- Uses sewage sludge as fertilizer.
- Uses synthetic pesticides for pest control. Again these toxic chemicals can make their way into the plants and eventually into our bodies.
- Irradiation to preserve food or to eliminate disease or pests.
- Genetic engineering, used to improve disease or pest resistance or to improve crop yields. GMOs have been known to contribute to food allergies, and disorders such as autism, reproductive disorders, digestive problems and many other health problems.
Gross! If you are not convinced, read on but before we go on, let’s address the "natural" issue because this is where the waters become muddy.
No, "natural" and "organic" are not the same! In general, the word "natural" on a label means that it has no artificial colors, flavors or preservatives. It does not refer to the methods or materials used to produce the ingredients. Using organic ingredients means that you’ll be avoiding the following:
- Cadmium is a toxic chemical naturally found in soils and absorbed by plants. Studies have shown significantly lower cadmium levels in organic grains potentially due to the ban on synthetic fertilizers in organic farming.
- Pesticide residue which can contain a number of harmful chemicals.
- Arsenic is another highly toxic chemical found in soil that can cause an array of health issues including cancer.
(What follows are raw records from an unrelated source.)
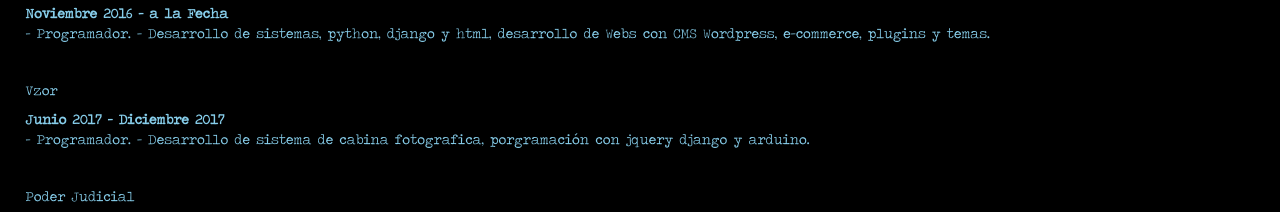
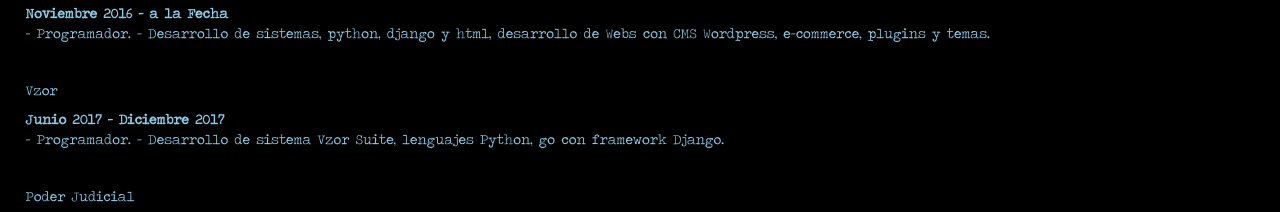
Before and after one commit to yeyox09/yeyox09.github.io, a plain HTML site: page index.html in a window 1280 px wide. Shown: the part 1120-1332 px from the top of the page. Drawn offline with nearby package versions, Linux system fonts and the light colour scheme.

Commit message:
Update index.html
update

```diff
--- a/index.html
+++ b/index.html
@@ -58,7 +58,7 @@
         <br>
         <h5>Vzor</h5>
         <strong>Junio 2017 – Diciembre 2017</strong>
-        <p> - Programador. - Desarrollo de sistema de cabina fotografica, porgramación con jquery django y arduino.</p>
+        <p> - Programador. - Desarrollo de sistema Vzor Suite, lenguajes Python, go con framework Django.</p>
          <br>
         <h5>Poder Judicial</h5>
         <strong>Octubre 2016 – Diciembre 2016</strong>
```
By using products that have pure and organic ingredients, we avoid exposure to harmful chemicals and toxic metal but more importantly, we are feeding our skin as nature intended. Mother Earth has everything that we need in the natural form. Products that are close to nature (plant-based and organic) are absorbed and tolerated by our skin much easier than the products that contain harsh chemicals.
Our skin is our biggest organ. What we put on our skin gets absorbed into the bloodstream so it’s just as important as what we eat. By choosing USDA Certified Organic products we are being KIND to ourselves, KIND to animals and KIND to Mother Earth.
Take 30 seconds and join the 30Seconds community. Inspire ... and be inspired.
The information on 30Seconds.com is for informational and entertainment purposes only, and should not be considered medical advice. The information provided through this site should not be used to diagnose or treat a health problem or disease, and is not a substitute for professional care. Always consult your personal healthcare provider.